Work item
Lines holding the string "center" in the listing below are to be copied.

Source records
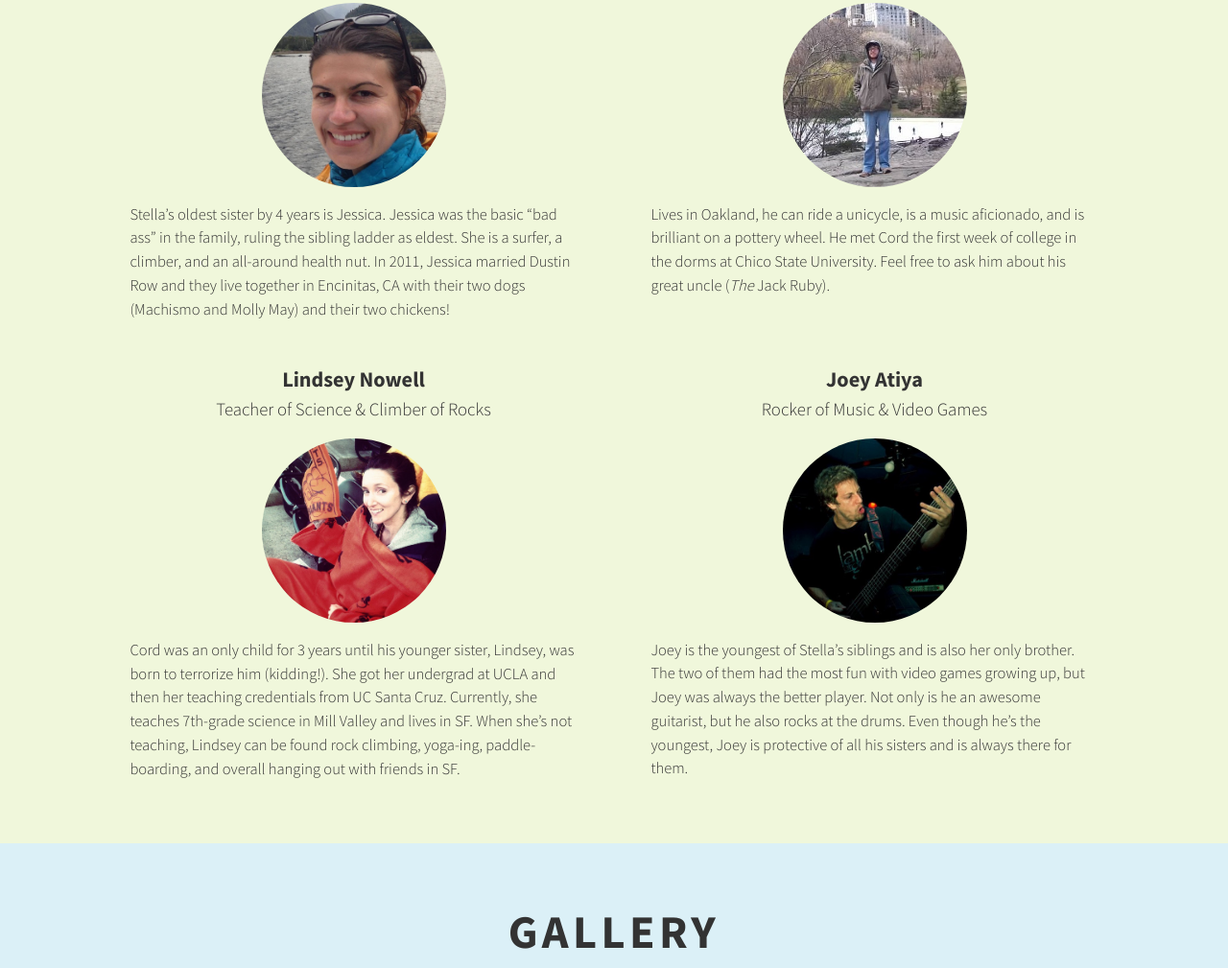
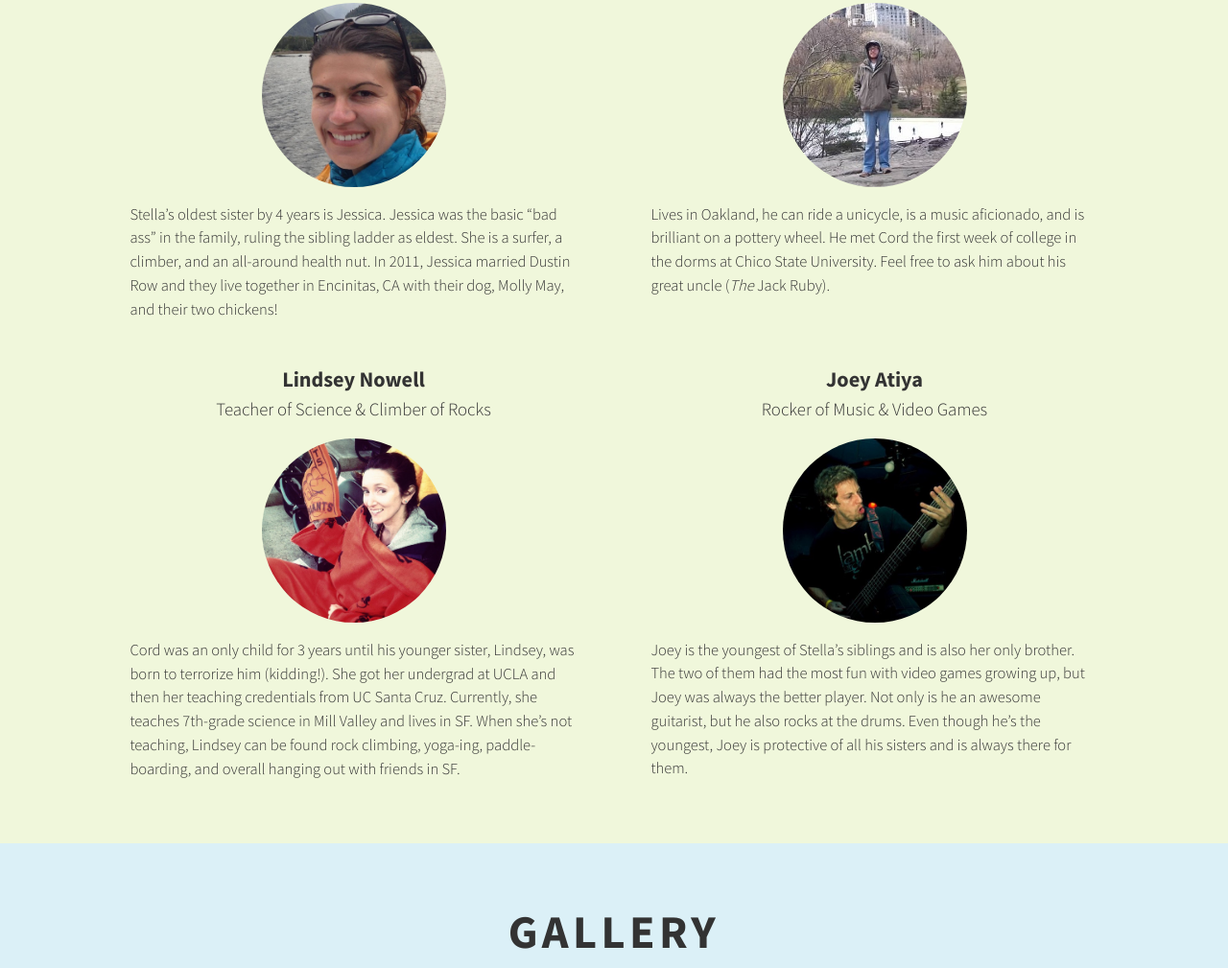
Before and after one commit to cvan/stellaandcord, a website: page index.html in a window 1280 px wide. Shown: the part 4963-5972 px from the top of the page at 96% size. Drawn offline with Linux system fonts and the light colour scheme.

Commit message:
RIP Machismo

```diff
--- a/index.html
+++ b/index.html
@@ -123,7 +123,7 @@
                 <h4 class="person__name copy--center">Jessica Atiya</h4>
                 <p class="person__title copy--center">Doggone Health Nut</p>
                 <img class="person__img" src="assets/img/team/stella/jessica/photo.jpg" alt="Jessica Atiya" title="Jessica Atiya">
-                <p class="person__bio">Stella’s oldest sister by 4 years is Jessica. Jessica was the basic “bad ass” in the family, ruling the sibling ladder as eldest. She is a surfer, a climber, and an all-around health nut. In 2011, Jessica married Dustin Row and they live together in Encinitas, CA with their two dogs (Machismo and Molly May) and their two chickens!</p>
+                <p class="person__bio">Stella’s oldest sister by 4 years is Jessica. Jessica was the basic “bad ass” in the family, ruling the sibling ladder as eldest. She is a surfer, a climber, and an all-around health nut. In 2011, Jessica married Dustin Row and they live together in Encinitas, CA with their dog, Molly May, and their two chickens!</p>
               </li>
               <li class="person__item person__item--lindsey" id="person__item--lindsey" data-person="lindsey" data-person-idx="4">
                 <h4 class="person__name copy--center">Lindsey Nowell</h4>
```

Exercise answer
                 <h4 class="person__name copy--center">Jessica Atiya</h4>
                 <p class="person__title copy--center">Doggone Health Nut</p>
                 <h4 class="person__name copy--center">Lindsey Nowell</h4>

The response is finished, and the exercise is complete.